The petitioner requested a PPO, asserting the respondent had posted disparaging comments about the petitioner on Facebook and that it constituted harassment. The trial court granted the PPO request. The respondent then asked the trial court to terminate the PPO because there were no allegations of physical contact between the parties or any threats of violence. The trial court denied the request but modified the PPO to only prohibit the respondent from posting messages through any medium of communication, including the Internet, a computer or any electronic medium (MCL 750.411s).
The respondent appealed, claiming the petitioner had failed to allege facts satisfying MCL 750.411s and asserting the PPO was an attempt to restrict free speech. The matter was not argued before the Court of Appeals until nearly a year after the PPO had expired.
The Court of Appeals dismissed the appeal as moot because the PPO had expired, and the record did not show it had been renewed or extended. Because it held the appeal was moot, the Court of Appeals did not address the merits of the respondent’s arguments.
The respondent appealed to the Supreme Court, which granted leave and directed oral argument on whether an appeal from a PPO is rendered moot by the sole fact of its expiration.
Practical Legal Effect
The respondent argued to the Supreme Court that the appeal was not moot because there remained “practical legal relief” he could receive.
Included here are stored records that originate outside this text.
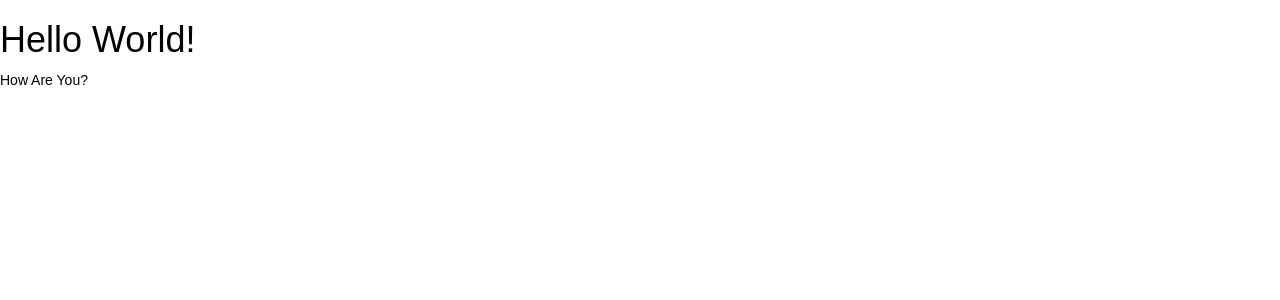
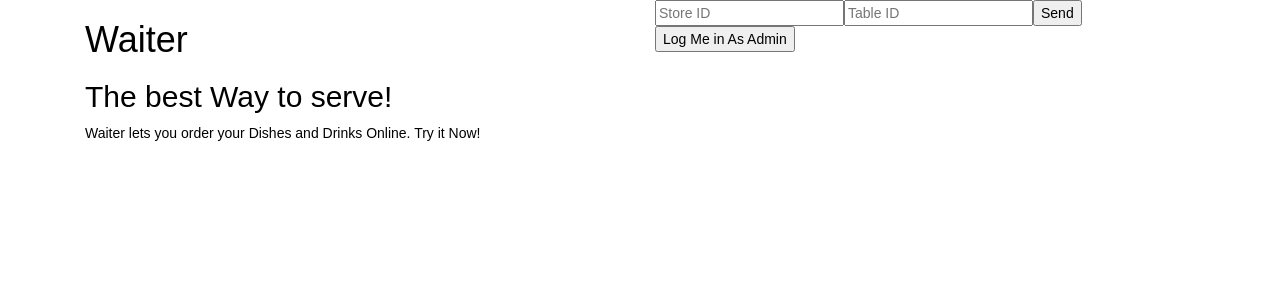
Before and after one commit to Krelleum/Waiter, a React (Create React App) app in the folder client/: page / in a window 1280 px wide. Shown: the top 300 px of the page. Built offline with nearby package versions, Linux system fonts and the light colour scheme; no server answers.

Commit message:
First Works

```diff
--- a/client/src/App.js
+++ b/client/src/App.js
@@ -2,6 +2,7 @@ import React, { Component } from 'react';
 import './App.css';
 import axios from 'axios';
 
+import LoginCotainer from './components/LoginContainer';
 
 
 
@@ -15,22 +16,22 @@ class App extends Component {
   }
 
 
- componentDidMount(){
-   axios({
-     method: 'get',
-     url: 'http://localhost:5000/testroute/getpost',
-     header: {
-       'Content-Type': 'application/json',
-       }
-   })
-   .then(result => {
-     this.setState({init: result.data});
-     console.log(result);
-   })
-   .catch(err => {
-     console.log(err);
-   })
- }
+//  componentDidMount(){
+//    axios({
+//      method: 'get',
+//      url: 'http://localhost:5000/testroute/getpost',
+//      header: {
+//        'Content-Type': 'application/json',
+//        }
+//    })
+//    .then(result => {
+//      this.setState({init: result.data});
+//      console.log(result);
+//    })
+//    .catch(err => {
+//      console.log(err);
+//    })
+//  }
 
 
 
@@ -38,10 +39,7 @@ class App extends Component {
 
     return (
       <div>
-        <h1>Hello World!</h1>
-        <p>How Are You?</p>
-        <p>{this.state.init.name}</p>
-        <p>{this.state.init.age}</p>
+        <LoginCotainer/>
       </div>
 
 
--- /dev/null
+++ b/client/src/components/GuestView/GuestView.js
@@ -0,0 +1,14 @@
+import React, { Component } from 'react'
+
+class GuestView extends Component {
+  render() {
+    return (
+      <div>
+
+      </div>
+    )
+  }
+}
+
+
+export default GuestView;
--- /dev/null
+++ b/client/src/components/Login/GuestLogin.js
@@ -0,0 +1,43 @@
+import React, { Component } from 'react'
+import './GuestLogin.css';
+
+
+class GuestLogin extends Component {
+  render() {
+    return (
+      <div>
+
+            <div className='guestlogincontainer container'>
+
+                <div className='col-md-6 guestlogincontainerleft'>
+                    <div className='guestlogininfo'>
+                        <h1>Waiter</h1>
+                        <h2>The best Way to serve!</h2>
+                        <p>Waiter lets you order your Dishes and Drinks Online. Try it Now!</p>
+                    </div>
+                </div>
+
+                <div className='col-md-6 guestlogincontainerright'>
+                    <div className='guestloginform'>
+                        <form>
+                            <input type='text' placeholder='Store ID'></input>
+                            <input type='text' placeholder='Table ID'></input>
+                            <button>Send</button>
+                        </form>
+                    </div>
+
+                    <button>Log Me in As Admin</button>
+                </div>
+
+
+
+            </div>
+
+
+      </div>
+    )
+  }
+}
+
+
+export default GuestLogin;
--- /dev/null
+++ b/client/src/components/Login/StoreLogin.js
@@ -0,0 +1,45 @@
+import React, { Component } from 'react'
+import './StoreLogin.css';
+
+
+class StoreLogin extends Component {
+  render() {
+    return (
+      <div>
+
+            <div className='storelogincontainer container'>
+
+                <div className='col-md-6 storelogincontainerleft'>
+                    <div className='storelogininfo'>
+                        <h1>Waiter - Admin</h1>
+                        <h2>The best Way to serve!</h2>
+                        <p>Login into to your Store Account to manage Orders.</p>
+                    </div>
+                </div>
+
+                <div className='col-md-6 storelogincontainerright'>
+                    <div className='storeloginform'>
+                        <form>
+                            <input type='text' placeholder='Store ID'></input>
+                            <input type='text' placeholder='Username'></input>
+                            <input type='text' placeholder='Password'></input>
+
+                            <button>Send</button>
+                        </form>
+                    </div>
+
+
+                </div>
+
+
+
+            </div>
+
+
+      </div>
+    )
+  }
+}
+
+
+export default StoreLogin;
--- /dev/null
+++ b/client/src/components/LoginContainer.js
@@ -0,0 +1,60 @@
+import React, { Component } from 'react'
+
+import GuestLogin from './Login/GuestLogin';
+import StoreLogin from './Login/StoreLogin';
+import StoreView from './StoreView/StoreView';
+import GuestView from './GuestView/GuestView';
+
+import './LoginContainer.css';
+
+class LoginContainer extends Component {
+ constructor(props){
+     super(props);
+     this.state = {
+         show: 'GuestLogin',
+     }
+
+    }
+
+
+    // Dicides which Components have to be rendered. Either GuestLogin or StoreLogin and afterwards GuestView, StoreView or SetupView
+
+toRender(){
+    if(this.state.show === 'GuestLogin'){
+        return <GuestLogin/>;
+    }
+    else if(this.state.show === 'StoreLogin'){
+        return <StoreLogin/>
+    }
+    else if (this.state.show === 'GuestView'){
+        return <GuestView/>
+    }
+
+    else if (this.state.show === 'StoreView'){
+        return <StoreView/>
+    }
+
+    else if(this.state.show === 'SetupView'){
+        return null;
+    }
+
+    else {
+        return null;
+    }
+}
+
+
+
+
+render() {
+    return (
+      <div>
+        {this.toRender()}
+      </div>
+    )
+  }
+}
+
+
+
+export default LoginContainer;
--- /dev/null
+++ b/client/src/components/StoreView/StoreView.js
@@ -0,0 +1,14 @@
+import React, { Component } from 'react'
+
+class StoreView extends Component {
+  render() {
+    return (
+      <div>
+
+      </div>
+    )
+  }
+}
+
+
+export default StoreView;
```
Also changed, not shown: client/src/components/Login/GuestLogin.css (added), client/src/components/Login/StoreLogin.css (added), client/src/components/LoginContainer.css (added).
This “practical legal relief,” according to the respondent, was that if the Court of Appeals concluded the PPO should never have been entered, then the PPO would be rescinded and notice of this fact would be entered into the Law Enforcement Information Network (LEIN) pursuant to MCL 600.2950a(19)(b) and (20).
In other words, the respondent claimed that because law enforcement performs background checks using LEIN, he had an interest in “clearing the cloud of this allegedly erroneous PPO from his name.”
Addressing these arguments, the Supreme Court explained there are two lines of appellate cases involving PPOs and whether an appeal is moot. One line of cases, the Court said, has found that when a PPO expires while an appeal is pending, the appeal is moot. The second line of cases has held the case is not moot despite the PPO’s expiration, as long as the respondent can show a “presently existing collateral consequence of the PPO” (usually employment related).
Therefore, the question was whether a “presently existing collateral consequence” included the presence of the PPO against this respondent in the LEIN. According to the Supreme Court, several unpublished appellate opinions have held that cases were not moot because the respondent could identify a “presently existing collateral consequence” due to a PPO being entered in LEIN.
Meanwhile, other Court of Appeals opinions have indicated that a respondent’s interest in correcting LEIN is sufficient to prevent an appeal from becoming moot, the Supreme Court noted. These opinions suggest “either that the presence of the PPO in LEIN is itself a present collateral consequence, or that the issue is not moot because it is possible for the court to provide some remedy,” the Supreme Court said, citing Visser v Visser, 299 Mich App 12 (2012).
“We conclude that identifying an improperly issued PPO as rescinded is a live controversy and thus not moot,” the Supreme Court wrote. “A judgment here can have a ‘practical legal effect’ under Anway [v Grand Rapids R Co, 211 Mich 592 (1920)] because if the Court concludes that the trial court should never have issued the PPO, respondent would be entitled to have LEIN reflect that fact.”
Accordingly, an appeal challenging the entry of a PPO, with the goal of determining whether that PPO should be updated in LEIN as being terminated, involves a dispute that “is simply not moot,” the Supreme Court said. “Consequently, and contrary to the decision of the Court of Appeals, the mere fact that the instant PPO expired during the pendency of this appeal does not render this appeal moot.”